Domestic, International Wines Make Easy Pairing Choices for Thanksgiving Dinner
The cool thing about the traditional Thanksgiving dinner is that it’s so easy to pair with a number of different wines. Red, white, Rose…you’re virtually guaranteed to find something someone likes with their turkey, stuffing and potatoes and gravy.
Here are a few choices for you to consider:
Les Dauphins Cotes du Rhone Reserve Blanc (about $12) – This unique blend of White Grenache, Marsanne, Clairette, and Viognier is an understated delight. Lovely aromas of field flowers and meadow grasses start you off, with a touch of citrus and stone fruit flavors. The finish suggests lemon zest with a bit of roundness, and lingers well after the first sip.
Les Dauphins Cotes du Rhone Reserve Rose (about $12) – This lighter style Rose features a blend of Grenache, Cinsault, and Syrah grapes. Fresh strawberry, raspberry and cherry flavors fill the glass, with a crisp finish that will contrast nicely with creamy sauces and that juicy slice of dark-meat turkey.
Durant Vineyards 2014 Raven Chardonnay (about $28) – Although a buttery, oaky Chardonnay should pair nicely with turkey or chicken, here’s an alternative from the Dundee Hills, Oregon winery that offers a refreshing change. It’s packed with citrus fruits, along with an underlying note of slate and minerality and brisk acidity to top things off. It all adds up to an excellent food wine that just might make you think you’re tasting a Sauvignon Blanc.
The Dreaming Tree Wines 2015 Pinot Noir & 2016 Sauvignon Blanc (about $15 each) – Here are a couple of California wines that are tasty, affordable, and should pair well with a Thanksgiving dinner. The key to both wines is crisp acidity on the finish, which cuts through the flavors of the food and allows you to taste both the food and the wine. The Pinot offers fruit-forward black cherry flavors with a slightly edgy finish and a touch of toasty hazelnut; while the Sauvignon Blanc features nuances of tropical fruits to begin, followed by a brisk, clean finish with citrus, pineapple, and green apple.

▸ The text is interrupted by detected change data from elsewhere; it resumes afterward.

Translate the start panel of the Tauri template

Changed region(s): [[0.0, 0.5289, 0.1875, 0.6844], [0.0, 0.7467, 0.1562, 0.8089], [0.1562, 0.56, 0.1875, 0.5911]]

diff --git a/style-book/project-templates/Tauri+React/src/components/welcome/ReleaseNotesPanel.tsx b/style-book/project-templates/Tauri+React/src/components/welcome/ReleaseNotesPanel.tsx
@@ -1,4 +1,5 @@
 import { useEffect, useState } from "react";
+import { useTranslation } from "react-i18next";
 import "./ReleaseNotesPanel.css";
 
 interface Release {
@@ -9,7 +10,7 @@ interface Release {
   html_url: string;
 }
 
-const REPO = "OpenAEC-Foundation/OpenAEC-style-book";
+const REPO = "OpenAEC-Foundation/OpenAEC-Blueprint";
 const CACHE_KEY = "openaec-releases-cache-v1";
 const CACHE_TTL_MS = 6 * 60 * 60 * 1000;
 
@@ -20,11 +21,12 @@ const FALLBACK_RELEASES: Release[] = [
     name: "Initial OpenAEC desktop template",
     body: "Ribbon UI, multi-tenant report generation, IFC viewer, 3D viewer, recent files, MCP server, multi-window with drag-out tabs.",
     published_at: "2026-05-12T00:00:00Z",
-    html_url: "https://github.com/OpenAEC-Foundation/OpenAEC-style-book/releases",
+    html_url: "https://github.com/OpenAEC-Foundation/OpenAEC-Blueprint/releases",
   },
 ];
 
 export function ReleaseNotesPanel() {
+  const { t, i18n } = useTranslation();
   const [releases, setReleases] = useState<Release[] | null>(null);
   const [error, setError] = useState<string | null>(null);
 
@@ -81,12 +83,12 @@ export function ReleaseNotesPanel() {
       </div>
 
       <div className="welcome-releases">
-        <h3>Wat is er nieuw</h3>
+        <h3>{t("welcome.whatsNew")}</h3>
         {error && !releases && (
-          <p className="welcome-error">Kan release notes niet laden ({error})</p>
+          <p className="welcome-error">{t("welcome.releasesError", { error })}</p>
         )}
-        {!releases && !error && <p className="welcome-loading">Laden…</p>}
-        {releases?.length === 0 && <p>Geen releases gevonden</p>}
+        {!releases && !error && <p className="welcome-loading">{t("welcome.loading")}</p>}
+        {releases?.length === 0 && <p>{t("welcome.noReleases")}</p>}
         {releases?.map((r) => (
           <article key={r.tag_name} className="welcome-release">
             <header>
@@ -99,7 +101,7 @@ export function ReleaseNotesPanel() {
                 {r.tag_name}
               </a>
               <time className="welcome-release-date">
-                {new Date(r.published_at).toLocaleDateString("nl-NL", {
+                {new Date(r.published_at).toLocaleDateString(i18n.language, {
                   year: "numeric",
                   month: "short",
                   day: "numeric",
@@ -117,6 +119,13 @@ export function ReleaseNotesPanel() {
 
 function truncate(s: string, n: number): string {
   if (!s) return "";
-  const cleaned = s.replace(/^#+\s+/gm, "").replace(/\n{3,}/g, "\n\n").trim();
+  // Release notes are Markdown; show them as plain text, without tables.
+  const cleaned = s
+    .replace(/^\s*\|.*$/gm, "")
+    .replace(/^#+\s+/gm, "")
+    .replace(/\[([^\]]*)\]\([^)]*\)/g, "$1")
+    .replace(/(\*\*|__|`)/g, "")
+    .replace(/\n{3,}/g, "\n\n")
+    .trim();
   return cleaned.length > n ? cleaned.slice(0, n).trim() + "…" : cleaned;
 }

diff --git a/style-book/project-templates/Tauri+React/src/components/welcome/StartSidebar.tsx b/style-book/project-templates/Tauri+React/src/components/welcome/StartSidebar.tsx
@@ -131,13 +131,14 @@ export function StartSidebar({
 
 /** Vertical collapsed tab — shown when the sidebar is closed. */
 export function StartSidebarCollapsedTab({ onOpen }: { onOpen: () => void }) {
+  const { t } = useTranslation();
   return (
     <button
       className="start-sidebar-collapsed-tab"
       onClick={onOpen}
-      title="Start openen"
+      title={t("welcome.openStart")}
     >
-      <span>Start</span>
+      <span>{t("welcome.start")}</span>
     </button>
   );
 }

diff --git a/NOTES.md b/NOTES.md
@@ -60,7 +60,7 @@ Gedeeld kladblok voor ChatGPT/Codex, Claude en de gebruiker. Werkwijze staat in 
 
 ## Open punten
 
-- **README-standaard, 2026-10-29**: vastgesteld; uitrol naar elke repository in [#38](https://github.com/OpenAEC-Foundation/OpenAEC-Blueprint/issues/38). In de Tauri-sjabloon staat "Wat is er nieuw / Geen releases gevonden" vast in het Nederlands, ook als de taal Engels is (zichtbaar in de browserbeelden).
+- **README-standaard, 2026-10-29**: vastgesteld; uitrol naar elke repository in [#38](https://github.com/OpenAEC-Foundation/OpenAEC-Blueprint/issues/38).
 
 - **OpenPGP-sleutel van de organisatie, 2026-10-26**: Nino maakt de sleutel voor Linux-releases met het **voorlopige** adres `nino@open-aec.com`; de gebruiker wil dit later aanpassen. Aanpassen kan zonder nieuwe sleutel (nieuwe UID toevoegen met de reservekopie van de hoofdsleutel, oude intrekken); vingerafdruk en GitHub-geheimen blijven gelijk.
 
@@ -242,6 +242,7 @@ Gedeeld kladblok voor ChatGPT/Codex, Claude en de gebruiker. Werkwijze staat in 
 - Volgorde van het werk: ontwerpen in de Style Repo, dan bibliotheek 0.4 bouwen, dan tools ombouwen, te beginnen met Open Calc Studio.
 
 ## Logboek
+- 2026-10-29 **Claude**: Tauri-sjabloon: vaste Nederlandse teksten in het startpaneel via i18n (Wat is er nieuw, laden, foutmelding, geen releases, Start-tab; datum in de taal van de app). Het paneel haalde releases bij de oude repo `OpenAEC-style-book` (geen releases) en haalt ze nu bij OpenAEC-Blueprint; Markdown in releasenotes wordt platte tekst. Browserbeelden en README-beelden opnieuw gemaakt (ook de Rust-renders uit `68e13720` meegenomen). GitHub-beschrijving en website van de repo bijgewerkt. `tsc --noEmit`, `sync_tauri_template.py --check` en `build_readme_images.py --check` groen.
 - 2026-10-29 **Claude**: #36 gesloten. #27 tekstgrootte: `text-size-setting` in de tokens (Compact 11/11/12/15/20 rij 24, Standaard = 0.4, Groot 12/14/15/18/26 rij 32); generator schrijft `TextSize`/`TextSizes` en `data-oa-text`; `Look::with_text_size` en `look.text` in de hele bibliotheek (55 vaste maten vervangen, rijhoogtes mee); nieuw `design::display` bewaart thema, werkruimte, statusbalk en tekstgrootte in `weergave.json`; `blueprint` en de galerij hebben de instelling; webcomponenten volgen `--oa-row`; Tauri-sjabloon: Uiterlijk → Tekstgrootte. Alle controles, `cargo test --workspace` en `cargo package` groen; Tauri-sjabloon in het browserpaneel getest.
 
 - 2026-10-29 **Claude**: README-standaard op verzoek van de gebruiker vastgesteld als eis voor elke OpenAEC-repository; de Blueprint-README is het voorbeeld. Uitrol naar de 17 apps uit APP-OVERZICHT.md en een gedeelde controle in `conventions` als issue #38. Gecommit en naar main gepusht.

Lost River Winery 2014 Barbera (about $27) – There’s absolutely no reason why you can’t serve a Washington red wine with your turkey dinner. Just don’t go with something too heavy-handed and overly tannic and you’re set. This current release from winemaker John Morgan, sourced from the Horse Heaven Hills AVA, is another stunning effort. It’s filled with generous red fruits of cherry, plum, and currant, a good backbone of acidity, and a lengthy finish with gentle tannins. Delicious and highly recommended.